Former prime minister Ehud Olmert’s decision whether to run for election is no longer so interesting. Yesterday, he arrived at Ben Gurion Airport and nobody was there to greet him. The important debate that was to unfold here prior to the election about the cost of living, oligopolies, "trapped profits," housing policy, military service for all and even sexual harassment — all of these issue will be put on hold, damn it, maybe by as much as four years.
That’s it. The ballot box is likely to be dominated now by a security agenda. Israel has entered a state of existential anxiety and concern for its residents, mainly those in the south. At this time, there is no room for opposition, only patriotism. Anything that the left wing might say will be construed as criticism, and any criticism will be interpreted as an anti-national act that undermines the collective morale. Already, yesterday [Nov. 14] the leaders of the left and centrist parties made their way to the TV studios only to express positions in support of the government’s military course of action. None of them dared ask questions that could swing voters away. Silence, a war is on.
The fighting in the south naturally puts the leaders — those who run our affairs and in whom we place our trust — in the forefront and in the limelight. Prime Minister Benjamin Netanyahu and Defense Minister Ehud Barak have won a big victory, not only a security one but also an electoral one. After an assassination and in an evolving war, who remembers the dispute between the two of them barely a month ago? Who remembers Barak’s upsetting visits to the US or the lashing out of Minister Moshe Yaalon at him? Who recalls Finance Minister Yuval Steinitz, who was just shy of accusing Barak of treason?

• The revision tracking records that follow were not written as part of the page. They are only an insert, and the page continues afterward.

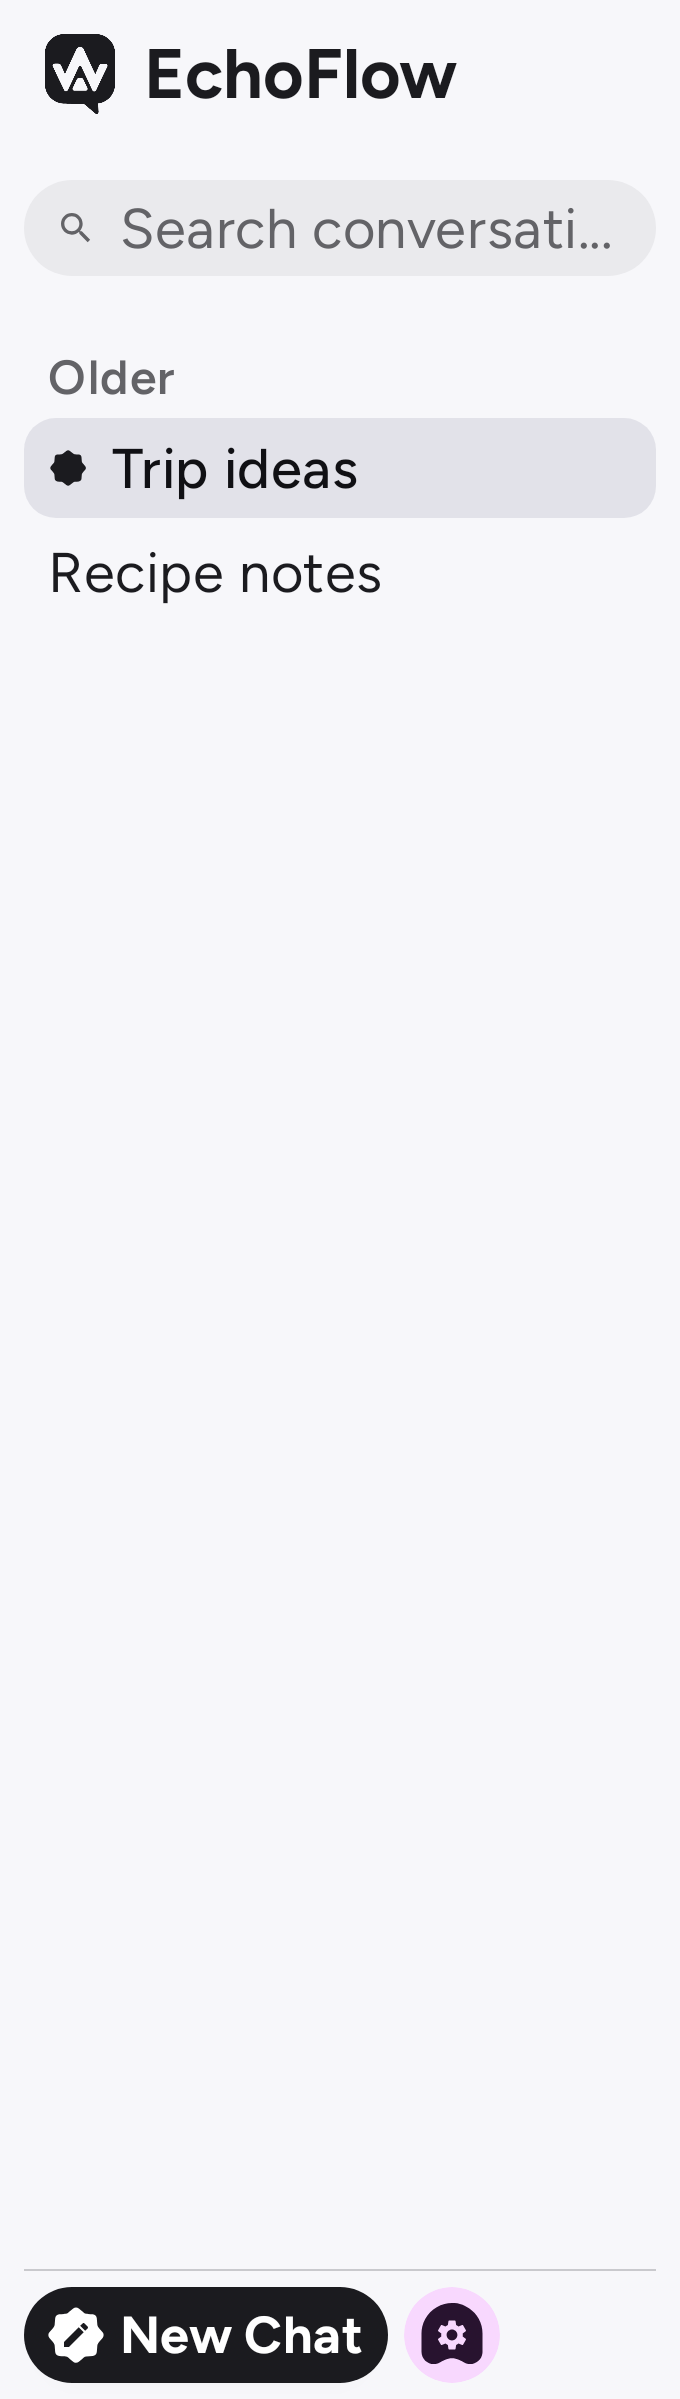
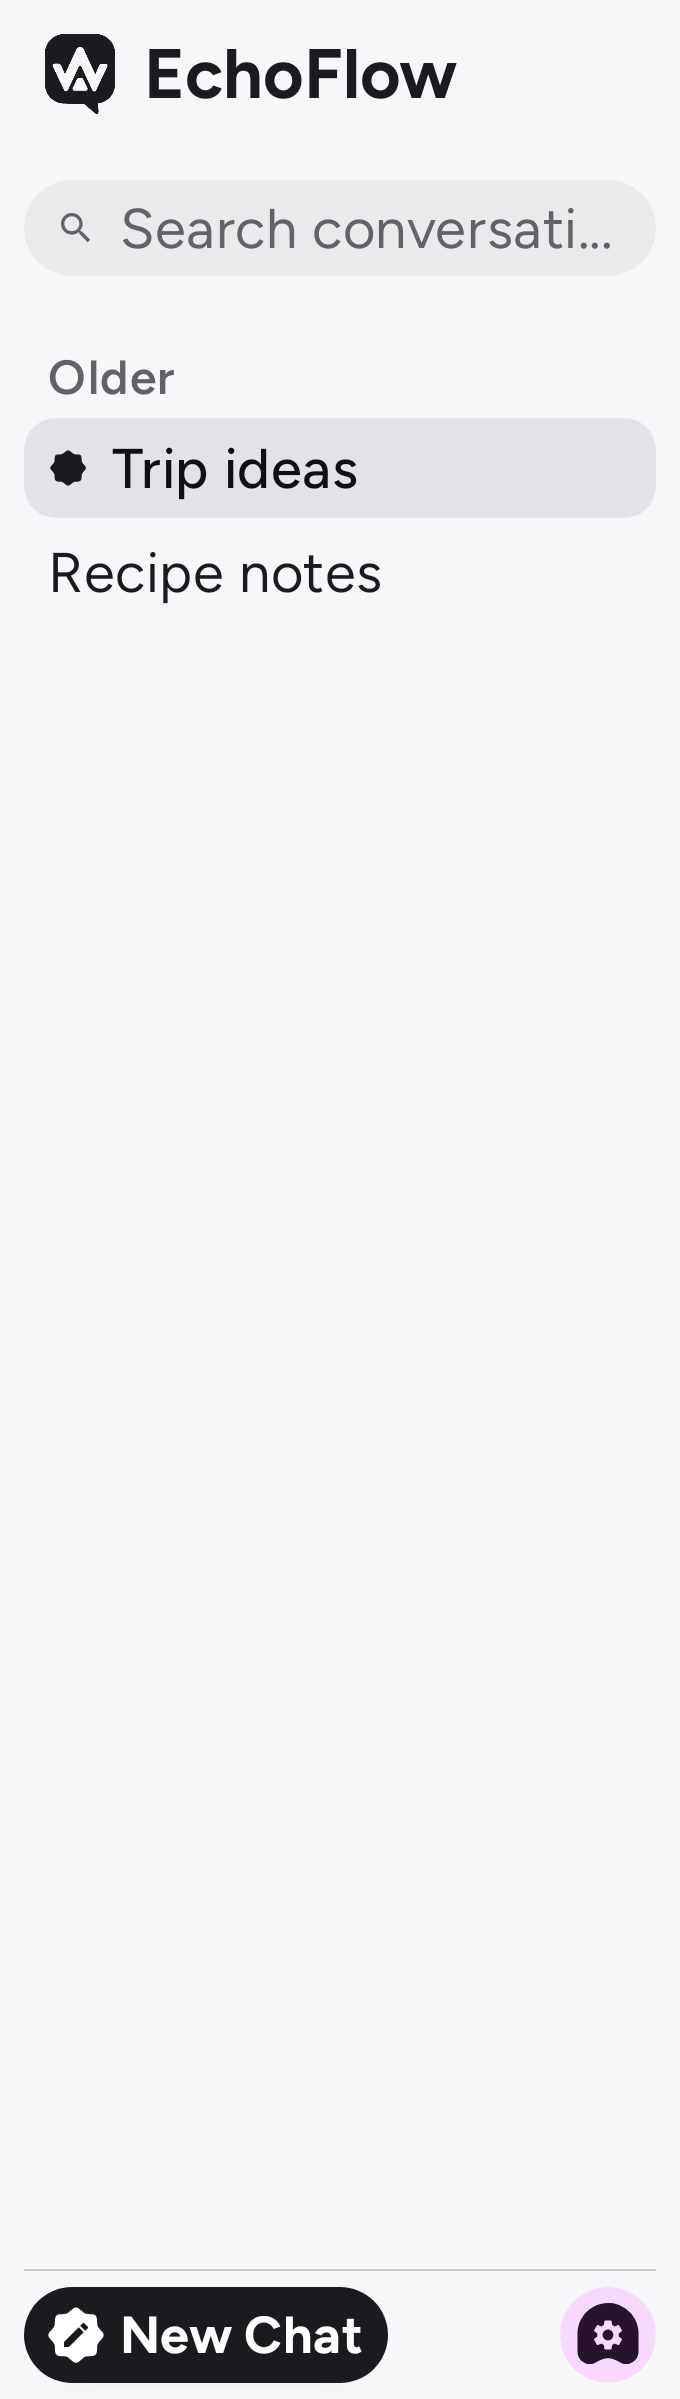
Pin settings to drawer footer right edge
Use SpaceBetween so compact New Chat stays left and the circular
settings button anchors to the far right with flexible gap between.

Changed region(s): [[0.8029, 0.9562, 0.9574, 1.0], [0.5868, 0.9562, 0.7412, 1.0]]

diff --git a/app/src/main/java/com/echoflow/ui/components/ChatDrawer.kt b/app/src/main/java/com/echoflow/ui/components/ChatDrawer.kt
@@ -215,7 +215,7 @@ private fun DrawerFooterRow(
 ) {
     Row(
         Modifier.fillMaxWidth(),
-        horizontalArrangement = Arrangement.spacedBy(Spacing.s),
+        horizontalArrangement = Arrangement.SpaceBetween,
         verticalAlignment = Alignment.CenterVertically,
     ) {
         val newChatInteraction = remember { MutableInteractionSource() }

We should not suspect for a moment that the escalation in the south was deliberate, even if this is known to have happened before, especially on the eve of an election. Wearing leather jackets, enjoying the backing of the IDF, sporting new notches on their belt and using combat jargon while diverting the enemy’s attention — Netanyahu and Barak could not possibly have dreamed of a better military-defense campaign. No doubt, these events are worth a few Knesset seats. One can only hope that the carefully thought-out journey that has just begun will not slide toward a dangerous direction because of the election — otherwise, our leaders might also pay a heavy price.